### Your assignment
Lines where the string "README" appears are to be copied from the entries below.

### Records to use
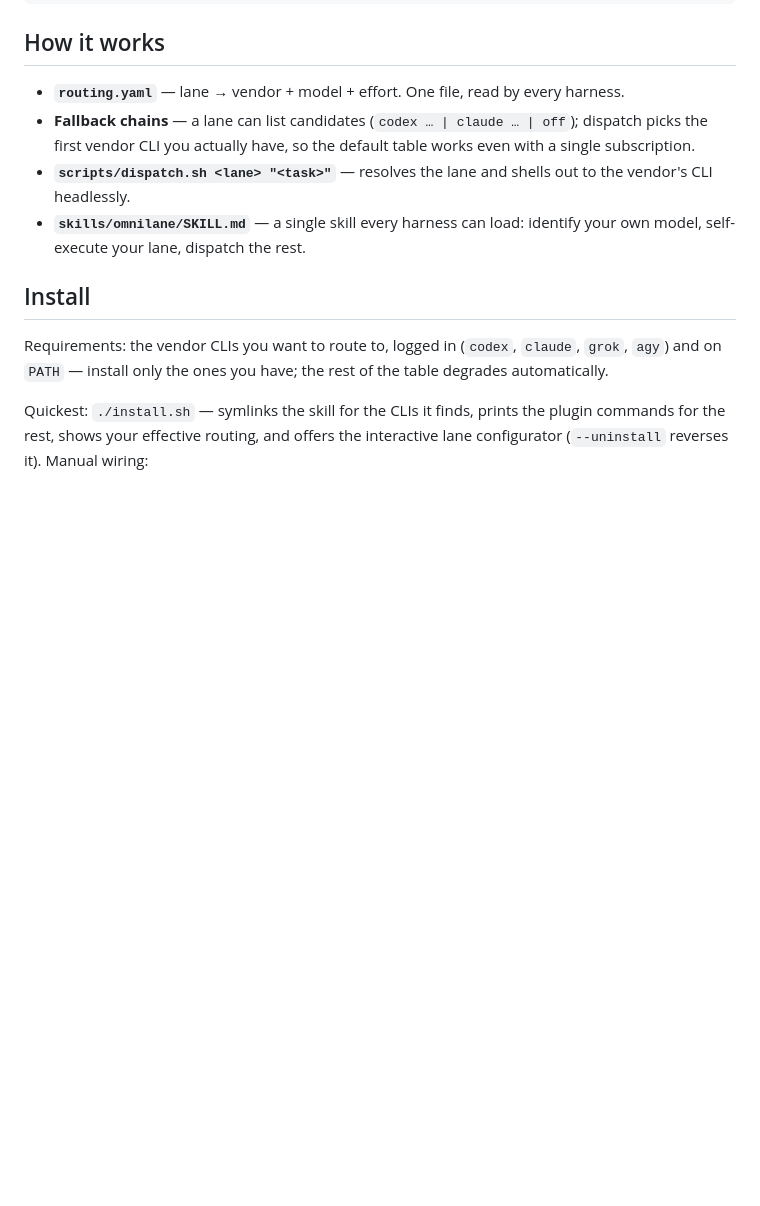
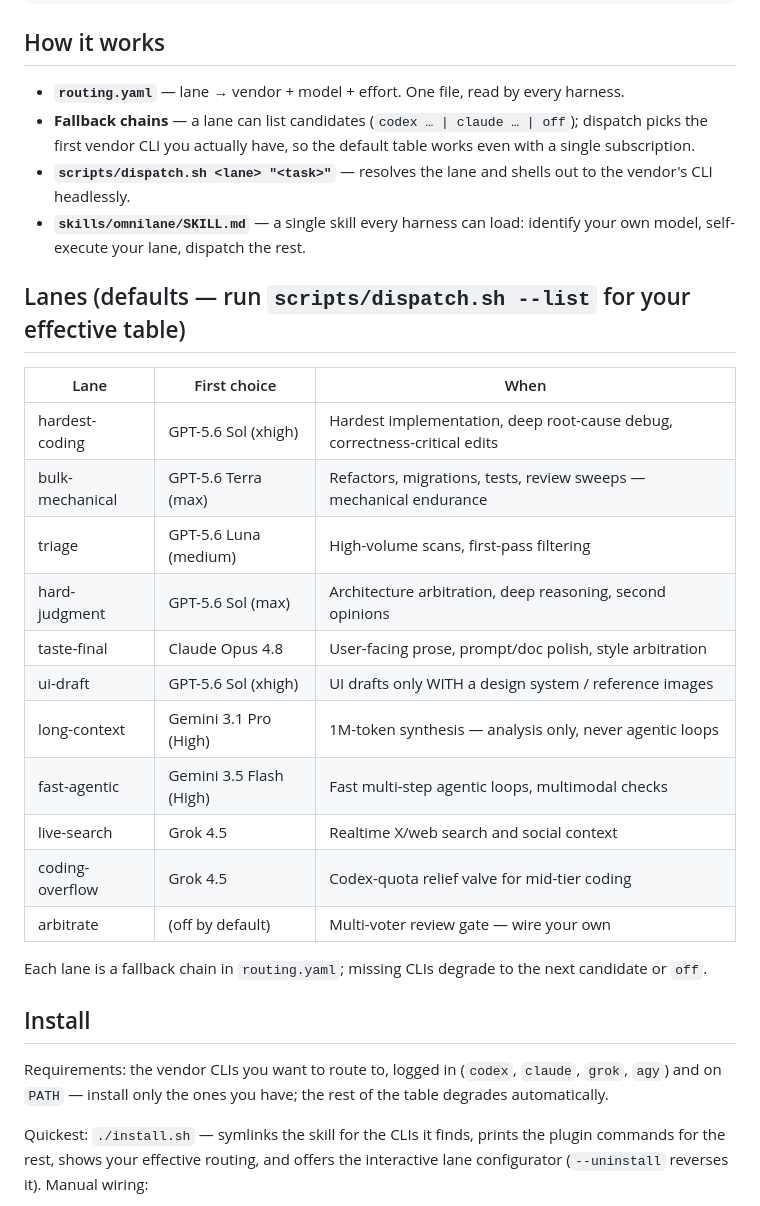
Before and after one commit to Seraphim0916/omnilane, a Markdown page: README.md, the part around one of its changes. GitHub-like rendering; blank space fills up the shorter version.

Commit message:
README: add lane overview table (en) and CI badges

```diff
--- a/README.md
+++ b/README.md
@@ -26,6 +28,25 @@ CLI, using your existing subscription logins.
   to the vendor's CLI headlessly.
 - **`skills/omnilane/SKILL.md`** — a single skill every harness can load:
   identify your own model, self-execute your lane, dispatch the rest.
+
+## Lanes (defaults — run `scripts/dispatch.sh --list` for your effective table)
+
+| Lane | First choice | When |
+|---|---|---|
+| hardest-coding | GPT-5.6 Sol (xhigh) | Hardest implementation, deep root-cause debug, correctness-critical edits |
+| bulk-mechanical | GPT-5.6 Terra (max) | Refactors, migrations, tests, review sweeps — mechanical endurance |
+| triage | GPT-5.6 Luna (medium) | High-volume scans, first-pass filtering |
+| hard-judgment | GPT-5.6 Sol (max) | Architecture arbitration, deep reasoning, second opinions |
+| taste-final | Claude Opus 4.8 | User-facing prose, prompt/doc polish, style arbitration |
+| ui-draft | GPT-5.6 Sol (xhigh) | UI drafts only WITH a design system / reference images |
+| long-context | Gemini 3.1 Pro (High) | 1M-token synthesis — analysis only, never agentic loops |
+| fast-agentic | Gemini 3.5 Flash (High) | Fast multi-step agentic loops, multimodal checks |
+| live-search | Grok 4.5 | Realtime X/web search and social context |
+| coding-overflow | Grok 4.5 | Codex-quota relief valve for mid-tier coding |
+| arbitrate | (off by default) | Multi-voter review gate — wire your own |
+
+Each lane is a fallback chain in `routing.yaml`; missing CLIs degrade to the
+next candidate or `off`.
 
 ## Install
 
```
Also changed, not shown: other parts of README.md (+2 -0 lines), README.zh-TW.md (+2 -0 lines).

### Response box
Before and after one commit to Seraphim0916/omnilane, a Markdown page: README.md, the part around one of its changes. GitHub-like rendering; blank space fills up the shorter version.
README: add lane overview table (en) and CI badges
--- a/README.md
+++ b/README.md
Also changed, not shown: other parts of README.md (+2 -0 lines), README.zh-TW.md (+2 -0 lines).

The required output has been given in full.